Segment Start: DATA
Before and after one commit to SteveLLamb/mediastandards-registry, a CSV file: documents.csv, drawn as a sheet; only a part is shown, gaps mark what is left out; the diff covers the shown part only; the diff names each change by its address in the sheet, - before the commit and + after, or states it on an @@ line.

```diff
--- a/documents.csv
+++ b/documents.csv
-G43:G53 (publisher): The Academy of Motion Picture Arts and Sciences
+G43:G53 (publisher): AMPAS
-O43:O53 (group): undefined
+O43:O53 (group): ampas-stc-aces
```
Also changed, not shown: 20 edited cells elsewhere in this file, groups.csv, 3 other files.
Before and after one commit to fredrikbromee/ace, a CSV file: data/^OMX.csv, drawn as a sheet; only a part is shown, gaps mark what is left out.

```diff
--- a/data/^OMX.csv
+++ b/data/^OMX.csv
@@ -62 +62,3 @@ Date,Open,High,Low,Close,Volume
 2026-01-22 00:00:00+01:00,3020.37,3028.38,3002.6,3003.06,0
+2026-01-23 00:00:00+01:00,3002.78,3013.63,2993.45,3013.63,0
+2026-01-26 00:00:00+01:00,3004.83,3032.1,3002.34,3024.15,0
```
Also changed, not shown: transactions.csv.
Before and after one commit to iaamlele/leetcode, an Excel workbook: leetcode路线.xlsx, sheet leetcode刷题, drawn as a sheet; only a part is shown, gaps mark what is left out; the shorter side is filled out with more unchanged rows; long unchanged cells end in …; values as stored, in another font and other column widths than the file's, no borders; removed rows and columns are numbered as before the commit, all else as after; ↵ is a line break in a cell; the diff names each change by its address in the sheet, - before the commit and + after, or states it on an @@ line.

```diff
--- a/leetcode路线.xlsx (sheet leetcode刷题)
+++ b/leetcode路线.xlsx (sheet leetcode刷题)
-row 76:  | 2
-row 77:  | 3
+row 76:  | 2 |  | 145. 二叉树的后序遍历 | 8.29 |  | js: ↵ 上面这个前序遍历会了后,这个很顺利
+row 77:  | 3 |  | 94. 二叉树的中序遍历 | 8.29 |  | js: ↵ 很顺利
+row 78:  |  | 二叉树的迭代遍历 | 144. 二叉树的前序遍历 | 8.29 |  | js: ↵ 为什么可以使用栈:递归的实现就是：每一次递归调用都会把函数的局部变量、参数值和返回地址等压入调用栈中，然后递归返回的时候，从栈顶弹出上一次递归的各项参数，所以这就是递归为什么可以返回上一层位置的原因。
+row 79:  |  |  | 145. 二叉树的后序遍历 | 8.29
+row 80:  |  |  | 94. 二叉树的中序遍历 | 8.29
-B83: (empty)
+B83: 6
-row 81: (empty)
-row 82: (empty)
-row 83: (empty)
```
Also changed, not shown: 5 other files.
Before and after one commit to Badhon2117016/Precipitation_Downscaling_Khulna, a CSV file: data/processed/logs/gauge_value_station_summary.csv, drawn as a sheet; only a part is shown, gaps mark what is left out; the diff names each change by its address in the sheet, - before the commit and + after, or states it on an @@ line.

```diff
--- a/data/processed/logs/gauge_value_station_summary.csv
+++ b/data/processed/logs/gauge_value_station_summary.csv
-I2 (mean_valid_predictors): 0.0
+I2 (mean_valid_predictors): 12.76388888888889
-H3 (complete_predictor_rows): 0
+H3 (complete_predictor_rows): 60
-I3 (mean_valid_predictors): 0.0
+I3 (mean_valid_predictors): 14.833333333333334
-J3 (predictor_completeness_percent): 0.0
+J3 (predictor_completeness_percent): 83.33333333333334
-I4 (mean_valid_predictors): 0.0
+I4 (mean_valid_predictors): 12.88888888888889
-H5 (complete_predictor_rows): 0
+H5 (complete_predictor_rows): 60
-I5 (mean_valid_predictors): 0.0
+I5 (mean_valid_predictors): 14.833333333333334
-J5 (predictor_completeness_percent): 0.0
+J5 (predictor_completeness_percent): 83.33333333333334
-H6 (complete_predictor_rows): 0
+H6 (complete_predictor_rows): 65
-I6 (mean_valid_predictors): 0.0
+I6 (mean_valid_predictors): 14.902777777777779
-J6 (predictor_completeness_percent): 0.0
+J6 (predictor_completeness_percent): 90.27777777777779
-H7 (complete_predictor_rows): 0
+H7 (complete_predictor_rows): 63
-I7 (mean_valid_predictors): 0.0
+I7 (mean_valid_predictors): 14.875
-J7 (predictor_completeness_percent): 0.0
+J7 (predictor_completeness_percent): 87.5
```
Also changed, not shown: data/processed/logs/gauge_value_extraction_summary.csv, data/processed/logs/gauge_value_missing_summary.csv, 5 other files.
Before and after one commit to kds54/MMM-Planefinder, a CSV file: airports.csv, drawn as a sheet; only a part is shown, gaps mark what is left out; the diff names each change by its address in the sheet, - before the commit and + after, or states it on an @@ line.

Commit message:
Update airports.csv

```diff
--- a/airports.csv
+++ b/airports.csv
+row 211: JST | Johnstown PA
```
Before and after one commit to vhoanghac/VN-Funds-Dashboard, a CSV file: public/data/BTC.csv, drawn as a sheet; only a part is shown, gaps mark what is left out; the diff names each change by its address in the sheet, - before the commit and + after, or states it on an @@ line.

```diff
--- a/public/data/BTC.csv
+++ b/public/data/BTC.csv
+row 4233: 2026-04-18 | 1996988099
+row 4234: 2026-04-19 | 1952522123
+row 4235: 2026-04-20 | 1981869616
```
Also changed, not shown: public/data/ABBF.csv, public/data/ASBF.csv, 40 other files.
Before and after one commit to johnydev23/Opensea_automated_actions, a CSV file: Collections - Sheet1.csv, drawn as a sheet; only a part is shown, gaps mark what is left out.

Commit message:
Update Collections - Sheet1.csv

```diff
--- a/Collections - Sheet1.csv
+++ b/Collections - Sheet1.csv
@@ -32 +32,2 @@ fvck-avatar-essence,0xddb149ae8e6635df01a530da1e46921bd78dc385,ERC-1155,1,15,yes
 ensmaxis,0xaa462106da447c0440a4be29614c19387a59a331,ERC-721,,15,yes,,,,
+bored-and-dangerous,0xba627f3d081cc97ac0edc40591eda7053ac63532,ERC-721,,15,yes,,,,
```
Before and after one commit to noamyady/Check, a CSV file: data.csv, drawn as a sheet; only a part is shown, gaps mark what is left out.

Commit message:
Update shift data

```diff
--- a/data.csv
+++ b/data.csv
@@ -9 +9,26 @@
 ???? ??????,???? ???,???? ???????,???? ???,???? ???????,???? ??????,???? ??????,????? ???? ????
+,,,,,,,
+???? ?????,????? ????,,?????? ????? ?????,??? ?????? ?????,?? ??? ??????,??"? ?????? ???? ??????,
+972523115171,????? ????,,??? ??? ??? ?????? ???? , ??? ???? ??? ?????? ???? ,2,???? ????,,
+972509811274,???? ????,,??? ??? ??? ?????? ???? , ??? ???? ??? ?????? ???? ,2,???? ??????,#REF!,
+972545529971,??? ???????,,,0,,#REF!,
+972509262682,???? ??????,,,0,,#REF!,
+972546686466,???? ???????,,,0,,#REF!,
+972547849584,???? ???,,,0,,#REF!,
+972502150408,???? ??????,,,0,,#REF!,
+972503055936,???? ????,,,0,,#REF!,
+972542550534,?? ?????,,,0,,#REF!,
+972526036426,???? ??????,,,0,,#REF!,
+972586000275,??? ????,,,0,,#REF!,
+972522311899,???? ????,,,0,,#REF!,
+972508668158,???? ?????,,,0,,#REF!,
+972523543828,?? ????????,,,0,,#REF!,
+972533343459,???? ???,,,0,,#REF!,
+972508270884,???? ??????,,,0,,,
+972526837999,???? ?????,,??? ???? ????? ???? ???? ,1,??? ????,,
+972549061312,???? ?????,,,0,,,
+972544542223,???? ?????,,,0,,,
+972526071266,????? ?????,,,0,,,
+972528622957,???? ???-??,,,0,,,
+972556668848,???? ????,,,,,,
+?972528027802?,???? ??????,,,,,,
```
Segment End: DATA
§ EXERCISE INSTRUCTIONS:
The answer must be a single number: how many lines above contain "leetcode路线".

§ TASK SOLUTION:
3